Scientists in Ecuador's Galapagos islands are hoping to restore a turtle species believed extinct since the 1800s. The Chelonoidis elephantopus lived on Floreana Island and was captured by seamen in large numbers for food during their long journeys across the Pacific. The species is thought to have disappeared shortly after Charles Darwin's celebrated visit to the treasured archipelago. But a group of international scientists who collected 1,700 blood samples from turtles on Isabel Island farther north discovered 80 had genetic traces of the lost species. Researchers with the Galapagos Conservancy and the Galapagos National Park have selected 20 turtles with higher amounts of the Floreana turtle in its DNA to reproduce, in hopes of one day creating a turtle that bears close resemblance to the extinct tortoise.
More efficient plants could help offset carbon emissions
As carbon dioxide continues to build in the atmosphere, scientists are figuring out how life on earth is adapting to its effects. A new study in the journal Proceedings of the National Academy of Sciences supports a long-standing theory that some plants become more efficient at using water under higher carbon dioxide concentrations. This is a boon for the plant, allowing for more efficient photosynthesis, the chemical process by which plants make food for themselves. Better photosynthesis helps plants grow bigger — which in turn allows them to store more carbon away.
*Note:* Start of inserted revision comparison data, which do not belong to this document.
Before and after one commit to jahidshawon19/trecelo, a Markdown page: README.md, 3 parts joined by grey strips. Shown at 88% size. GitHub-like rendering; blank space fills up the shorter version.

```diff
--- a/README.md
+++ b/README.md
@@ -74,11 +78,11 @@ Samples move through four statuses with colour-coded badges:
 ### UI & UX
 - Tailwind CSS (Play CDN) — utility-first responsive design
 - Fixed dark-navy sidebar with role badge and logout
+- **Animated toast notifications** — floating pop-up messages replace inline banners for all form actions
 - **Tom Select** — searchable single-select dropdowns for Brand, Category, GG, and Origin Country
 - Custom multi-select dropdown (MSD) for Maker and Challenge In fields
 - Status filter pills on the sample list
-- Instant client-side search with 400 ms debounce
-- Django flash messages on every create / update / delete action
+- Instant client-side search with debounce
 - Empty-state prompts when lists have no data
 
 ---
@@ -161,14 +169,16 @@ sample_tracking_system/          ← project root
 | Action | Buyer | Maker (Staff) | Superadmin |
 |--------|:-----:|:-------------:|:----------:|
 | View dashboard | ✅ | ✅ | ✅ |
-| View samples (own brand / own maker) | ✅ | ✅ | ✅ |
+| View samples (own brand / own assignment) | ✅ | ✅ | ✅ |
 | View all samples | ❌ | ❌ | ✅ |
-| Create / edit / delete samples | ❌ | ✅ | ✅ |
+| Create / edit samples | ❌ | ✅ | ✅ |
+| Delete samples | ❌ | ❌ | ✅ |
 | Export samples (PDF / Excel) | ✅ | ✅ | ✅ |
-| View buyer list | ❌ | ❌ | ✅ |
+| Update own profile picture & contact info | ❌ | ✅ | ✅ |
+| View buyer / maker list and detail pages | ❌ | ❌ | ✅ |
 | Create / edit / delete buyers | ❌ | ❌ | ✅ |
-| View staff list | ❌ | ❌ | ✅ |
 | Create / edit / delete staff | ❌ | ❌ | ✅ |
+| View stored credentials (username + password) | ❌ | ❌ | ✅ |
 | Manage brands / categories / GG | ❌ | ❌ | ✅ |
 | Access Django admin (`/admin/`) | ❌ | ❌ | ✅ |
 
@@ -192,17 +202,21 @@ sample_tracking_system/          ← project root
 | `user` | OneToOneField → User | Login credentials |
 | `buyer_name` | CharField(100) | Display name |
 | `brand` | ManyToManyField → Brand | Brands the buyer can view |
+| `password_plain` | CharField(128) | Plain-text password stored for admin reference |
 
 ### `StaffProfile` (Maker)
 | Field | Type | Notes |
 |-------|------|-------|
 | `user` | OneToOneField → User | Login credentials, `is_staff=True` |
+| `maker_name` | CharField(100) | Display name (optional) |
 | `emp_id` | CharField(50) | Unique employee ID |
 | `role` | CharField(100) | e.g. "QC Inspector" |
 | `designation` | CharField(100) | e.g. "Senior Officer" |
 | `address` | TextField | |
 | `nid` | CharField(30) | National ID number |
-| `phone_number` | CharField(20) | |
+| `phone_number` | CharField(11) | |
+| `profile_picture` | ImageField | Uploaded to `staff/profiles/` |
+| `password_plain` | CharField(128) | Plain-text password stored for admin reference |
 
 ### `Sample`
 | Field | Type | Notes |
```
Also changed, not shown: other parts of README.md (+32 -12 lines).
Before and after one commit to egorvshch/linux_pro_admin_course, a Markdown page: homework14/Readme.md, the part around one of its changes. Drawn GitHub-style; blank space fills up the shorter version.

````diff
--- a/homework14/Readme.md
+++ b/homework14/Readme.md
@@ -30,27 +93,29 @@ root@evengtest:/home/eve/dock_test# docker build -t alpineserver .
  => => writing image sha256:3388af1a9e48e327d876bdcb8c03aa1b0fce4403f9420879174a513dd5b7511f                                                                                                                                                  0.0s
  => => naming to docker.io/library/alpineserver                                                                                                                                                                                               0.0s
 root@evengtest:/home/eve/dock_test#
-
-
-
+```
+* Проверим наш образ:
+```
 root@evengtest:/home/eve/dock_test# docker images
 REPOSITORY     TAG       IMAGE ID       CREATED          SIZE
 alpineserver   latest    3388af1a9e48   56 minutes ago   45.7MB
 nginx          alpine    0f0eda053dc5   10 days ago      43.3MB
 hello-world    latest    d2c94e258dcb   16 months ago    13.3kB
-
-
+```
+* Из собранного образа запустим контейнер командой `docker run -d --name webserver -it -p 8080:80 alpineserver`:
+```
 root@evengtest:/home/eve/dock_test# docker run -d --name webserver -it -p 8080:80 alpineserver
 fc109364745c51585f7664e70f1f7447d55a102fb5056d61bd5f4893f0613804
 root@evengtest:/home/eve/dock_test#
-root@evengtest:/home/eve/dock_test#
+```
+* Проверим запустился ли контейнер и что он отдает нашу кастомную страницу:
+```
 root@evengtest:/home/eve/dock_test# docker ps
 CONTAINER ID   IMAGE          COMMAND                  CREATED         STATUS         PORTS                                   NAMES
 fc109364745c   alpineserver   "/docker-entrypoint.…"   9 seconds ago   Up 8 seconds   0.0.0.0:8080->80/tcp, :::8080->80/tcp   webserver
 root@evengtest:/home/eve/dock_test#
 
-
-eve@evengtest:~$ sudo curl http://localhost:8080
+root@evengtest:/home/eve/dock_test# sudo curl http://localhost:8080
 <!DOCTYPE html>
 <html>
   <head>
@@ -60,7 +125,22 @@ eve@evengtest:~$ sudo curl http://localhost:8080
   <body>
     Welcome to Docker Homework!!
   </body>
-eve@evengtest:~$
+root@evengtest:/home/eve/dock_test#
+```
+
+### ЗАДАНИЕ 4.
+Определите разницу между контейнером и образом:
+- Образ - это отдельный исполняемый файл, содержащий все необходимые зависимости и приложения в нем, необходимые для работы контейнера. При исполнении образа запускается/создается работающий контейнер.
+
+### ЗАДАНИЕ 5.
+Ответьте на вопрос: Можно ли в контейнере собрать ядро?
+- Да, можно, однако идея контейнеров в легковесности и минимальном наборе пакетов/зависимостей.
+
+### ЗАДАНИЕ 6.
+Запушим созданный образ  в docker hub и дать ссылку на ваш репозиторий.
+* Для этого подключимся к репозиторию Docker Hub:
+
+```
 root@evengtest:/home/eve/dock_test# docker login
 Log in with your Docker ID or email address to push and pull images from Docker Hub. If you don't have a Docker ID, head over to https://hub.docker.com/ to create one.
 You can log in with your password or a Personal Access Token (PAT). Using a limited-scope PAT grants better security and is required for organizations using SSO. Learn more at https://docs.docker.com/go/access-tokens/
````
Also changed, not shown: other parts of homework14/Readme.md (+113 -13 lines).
That means if plants continue to adjust to rising carbon dioxide concentrations, increasing their biomass on a global scale, they could actually help offset some of our human carbon emissions by removing more carbon dioxide from the air.
Emerald ash borer could claim over 8 billion trees
Five prominent species of ash tree in the eastern U.S. have been driven to the brink of extinction from years of lethal attack by a beetle, a scientific group says. Tens of millions of trees in the U.S. and Canada have already succumbed, and the toll may eventually reach more than 8 billion, the International Union for Conservation of Nature said. Ash trees are a major part of eastern forests and urban streets, and their timber is used for making furniture and sports equipment, including hockey sticks. The rampage of the emerald ash borer is traced to the late 1990s, when it arrived from Asia in wood used in shipping pallets that showed up in Michigan. Asian trees have evolved defenses against the insect, but North America presented it with vulnerable trees and no natural predators.